They are only two years old, but are some of the Port Orange Police Department’s best weapons to fight crime.
Meet Buddy and Zara, narcotics detection dogs that replaced two other dogs that recently retired or died.
The pair of golden retrievers hail from Columbia and each live with their respective handlers. Buddy was partnered with Officer Crysta McBride. Zara was partnered with Officer Christopher Cravotta.
Each K9 is specifically chosen from its litter based on its qualities for initial training by the police department’s vendor, Southern Coast K9. Port Orange Police chose Zara and Buddy from the available canines. K9 handlers interact with the available canines to ensure a good match. The dogs spent several months training on the odor of narcotics.
The handler and K9 must complete a 160-hour course and pass a written and practical test to obtain certification. Once certified, each K9 team trains at a minimum of once a week. The majority of the K9’s work will be open air sniffs around a vehicle, however, the dogs can also be used at other scenes.
Also, Zara and Buddy can take part in the DARE program or be available to assist other area agencies.
“I am extremely excited to have Buddy as a K9 partner and cannot wait to see the achievements Buddy will have throughout his career,” said Officer McBride. “In the short time Buddy has been in service, he has already taken narcotics off of the streets of Port Orange. We are very lucky to serve the citizens of Port Orange.
“Buddy is a best friend to anyone he meets. Buddy is a very social and happy dog. Buddy is known for his intelligence while he is in work mode and his goofiness while not preforming his work tasks. Buddy enjoys his days off of work at home by taking long naps and playing with his ‘sister’, who is a one-year-old black lab.”
Officer Cravotta stated, “Zara is not your everyday normal dog. She has many special qualities, which makes her good at what she does and valuable to the Port Orange Police Department. Zara’s best qualities would be her loyalty, eagerness to work and learn, and her infectious personality. I truly believe I have the best position at the police department and I look forward to serving the community for many years to come with K9 Zara by my side.”
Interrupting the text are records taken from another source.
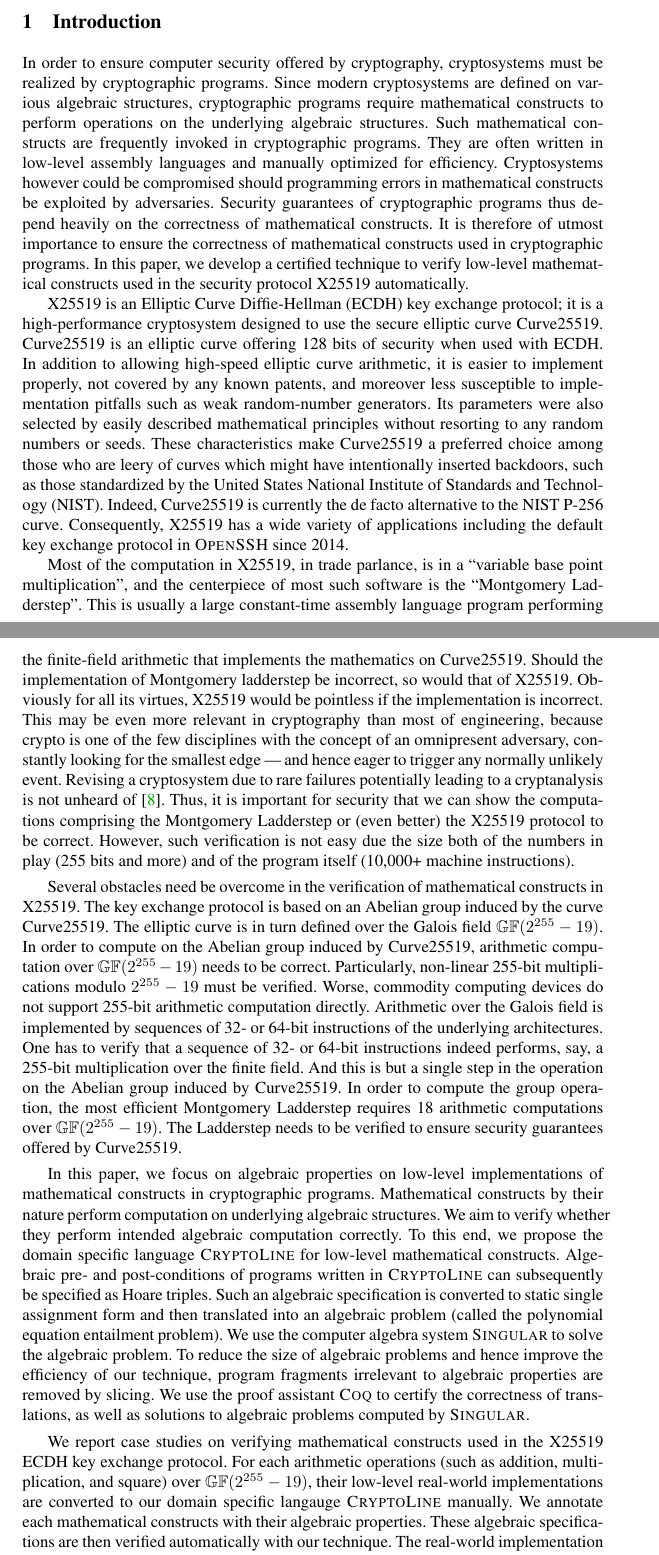
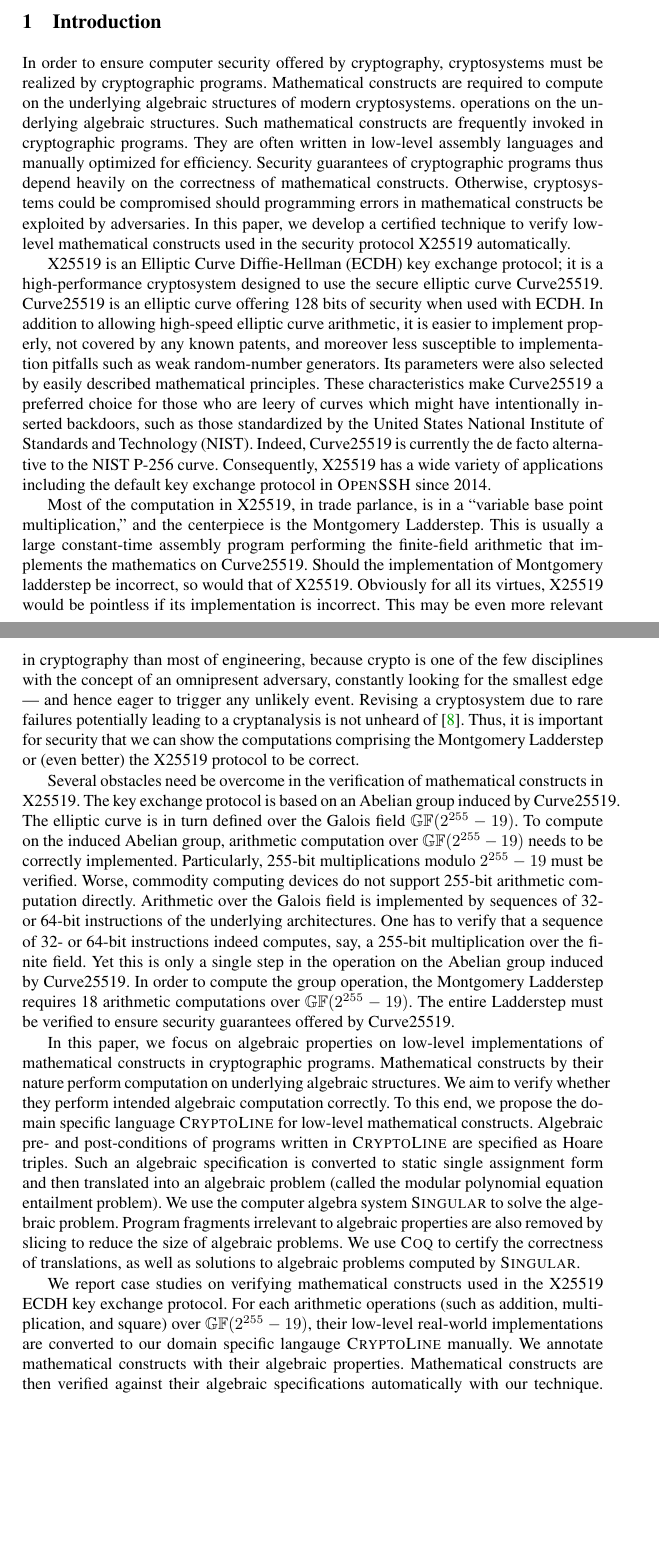
Before and after one commit to fmlab-iis/certified-constructs, a LaTeX paper (paper/certified_vcg.tex, which reads paper/introduction.tex): two parts of pages 1 and 2 of 18 before the commit and two parts of pages 1 and 2 of 17 after it, joined at a grey line, cut so that both start at the same text, the shorter picture padded with empty space. Compiled offline with pdfLaTeX.

Commit message:
simplify

```diff
--- a/paper/introduction.tex
+++ b/paper/introduction.tex
@@ -1,21 +1,21 @@
 
 In order to ensure computer security offered by cryptography,
-cryptosystems must be realized by cryptographic programs. Since modern
-cryptosystems are defined on various algebraic structures,
-cryptographic programs require mathematical constructs to perform
+cryptosystems must be realized by cryptographic programs. Mathematical
+constructs are required to compute on the underlying algebraic
+structures of modern cryptosystems.
 operations on the underlying algebraic structures.
 Such mathematical constructs are frequently invoked in cryptographic
 programs. They are often written in low-level assembly languages and
 manually optimized for efficiency.
 % Cryptographic primitives in cryptosystems are but sequences of
 % algebraic operations on mathematical structures.
-Cryptosystems however could be compromised should programming
-errors in mathematical constructs be exploited by adversaries.
 Security guarantees of cryptographic programs
 thus depend heavily on the correctness of mathematical constructs.
-It is therefore of utmost importance to ensure the correctness of
-mathematical constructs used in cryptographic programs. In this paper,
-we develop a certified technique to verify low-level
+Otherwise, cryptosystems could be compromised should programming
+errors in mathematical constructs be exploited by adversaries.
+%It is therefore of utmost importance to ensure the correctness of
+%mathematical constructs used in cryptographic programs.
+In this paper, we develop a certified technique to verify low-level
 mathematical constructs used in the security protocol X25519
 automatically.
 
@@ -27,9 +27,10 @@ to allowing high-speed elliptic curve arithmetic, it is easier to
 implement properly, not covered by any known patents, and moreover
 less susceptible to implementation pitfalls such as weak
 random-number generators. Its parameters were also selected by
-easily described mathematical principles without resorting to any
-random numbers or seeds. These characteristics make Curve25519 a
-preferred choice among those who are leery of curves which might have
+easily described mathematical principles.
+% without resorting to any random numbers or seeds.
+These characteristics make Curve25519 a
+preferred choice for those who are leery of curves which might have
 intentionally inserted
 backdoors, such as those standardized by the United States National
 Institute of Standards and Technology (NIST).
@@ -39,42 +40,43 @@ a wide variety of applications including the default key exchange
 protocol in \openssh since 2014.
 
 Most of the computation in X25519, in trade parlance, is in a
-``variable base point multiplication'', and the centerpiece of most
-such software is the ``Montgomery Ladderstep''. This is usually a
-large constant-time assembly language program performing the
+``variable base point multiplication,'' and the centerpiece
+is the Montgomery Ladderstep. This is usually a
+large constant-time assembly program performing the
 finite-field arithmetic that implements the mathematics on Curve25519.
 Should the implementation of Montgomery ladderstep be incorrect, so
 would that of X25519. Obviously for all its virtues, X25519 would be
-pointless if the implementation is incorrect. This may be even more
+pointless if its implementation is incorrect. This may be even more
 relevant in cryptography than most of engineering, because crypto is
 one of the few disciplines with the concept of an omnipresent
 adversary, constantly looking for the smallest edge --- and hence
-eager to trigger any normally unlikely event. Revising a cryptosystem
+eager to trigger any unlikely event. Revising a cryptosystem
 due to rare failures potentially leading to a cryptanalysis is not
 unheard of~\cite{HNPPSSW:03:IDFSNE}.
 Thus, it is important for security that we can show the computations
 comprising the Montgomery Ladderstep or (even better) the X25519
-protocol to be correct. However, such verification is not easy due
-the size both of the numbers in play (255 bits and more) and of the
-program itself (10,000+ machine instructions).
+protocol to be correct.
+% However, such verification is not easy due the size both of the
+% numbers in play (255 bits and more) and of the program itself
+% (10,000+ machine instructions).
 
 Several obstacles need be overcome in the verification of mathematical
 constructs in X25519. The key exchange protocol is based on an
-Abelian group induced by the curve Curve25519. The elliptic
+Abelian group induced by Curve25519. The elliptic
 curve is in turn defined over the Galois field $\bbfGF(2^{255} - 19)$.
-In order to compute on the Abelian group induced by Curve25519,
-arithmetic computation over $\bbfGF(2^{255} - 19)$ needs to be
-correct. Particularly, non-linear 255-bit multiplications modulo
+To compute on the induced Abelian group, arithmetic computation over
+$\bbfGF(2^{255} - 19)$ needs to be correctly implemented.
+Particularly, 255-bit multiplications modulo
 $2^{255} - 19$ must be verified. Worse, commodity computing devices do
 not support 255-bit arithmetic computation directly. Arithmetic over
 the Galois field is implemented by sequences of 32- or 64-bit
 instructions of the underlying architectures. One has to
 verify that a sequence of 32- or 64-bit instructions indeed
-performs, say, a 255-bit multiplication over the finite field. And this
-is but a single step in the operation on the Abelian group induced by
+computes, say, a 255-bit multiplication over the finite field. Yet this
+is only a single step in the operation on the Abelian group induced by
 Curve25519. In order to compute the group operation,
-the most efficient Montgomery Ladderstep requires 18 arithmetic
-computations over $\bbfGF(2^{255} - 19)$. The Ladderstep needs to be
+the Montgomery Ladderstep requires 18 arithmetic
+computations over $\bbfGF(2^{255} - 19)$. The entire Ladderstep must be
 verified to ensure security guarantees offered by Curve25519.
 % and hence the ECDH key exchange protocol X25519.
 
@@ -85,14 +87,14 @@ underlying algebraic structures. We aim to verify whether they perform
 intended algebraic computation correctly. To this end, we propose the
 domain specific language \mydsl for low-level
 mathematical constructs. Algebraic pre- and post-conditions of
-programs written in \mydsl can subsequently be specified as Hoare
+programs written in \mydsl are specified as Hoare
 triples. Such an algebraic specification is converted to static single
 assignment form and then translated into an algebraic problem (called
-the polynomial equation entailment problem). We use the computer
-algebra system \singular to solve the algebraic problem. To reduce the
-size of algebraic problems and hence improve the efficiency of our
-technique, program fragments irrelevant to algebraic properties are
-removed by slicing. We use the proof assistant \coq to certify the
+the modular polynomial equation entailment problem). We use the computer
+algebra system \singular to solve the algebraic problem.
+Program fragments irrelevant to algebraic properties are also
+removed by slicing to reduce the size of algebraic problems.
+We use \coq to certify the
 correctness of translations, as well as solutions to algebraic
 problems computed by \singular.
 
@@ -100,10 +102,11 @@ We report case studies on verifying mathematical constructs used in
 the X25519 ECDH key exchange protocol. For each arithmetic operations
 (such as addition, multiplication, and square) over $\bbfGF(2^{255} - 19)$,
 their low-level real-world implementations are converted to our domain
-specific langauge \mydsl manually. We annotate each mathematical
-constructs with their algebraic properties. These algebraic
-specifications are then verified automatically with our technique.
-The real-world implementation of the Montgomery Ladderstep is formally
+specific langauge \mydsl manually. We annotate mathematical
+constructs with their algebraic properties. Mathematical constructs
+are then verified against their algebraic
+specifications automatically with our technique.
+The real-world implementation of the Montgomery Ladderstep is
 verified similarly.
 
 
```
Chief Thomas Grimaldi said the department has maintained as least four police canines over the last several years. Recently a decision was made to focus on narcotic detection dogs due to a lack of adequate dual-purpose training opportunities and the fact that almost 94% of incidents involving the police canines are for narcotic sniffs as opposed to other police canine functions.
“It is simply an example of reallocating our resources to where we are using them and to make more efficient and effective use of those resources,” the chief said.
The department has agreements with the Volusia County Sheriff’s Office to provide patrol dogs or bloodhounds for tracking.
“Unfortunately, illicit drugs are in every city and town in our country,” Chief Grimaldi said. “Port Orange is no different. Our nation is currently in the deadly grip of an opioid epidemic, costing people their lives and those of their loved ones. It has had an effect on everyone, either directly or indirectly. I would not say that Port Orange has a 'big problem,' but we would be naive to believe it does not exist in our city.”
The illicit drug trade and the use of drugs contributes to other crimes, often committed to fund a habit.
“So, while it is not a ‘big problem,' we realize that it exists as it does in every city and we want to get out in front of it by being proactive,” he said. “Our narcotic detection dogs help us achieve that goal.”
He added, “Removing those criminals from our community makes everyone safer, helps us achieve our mission and our canines can assist us with that.”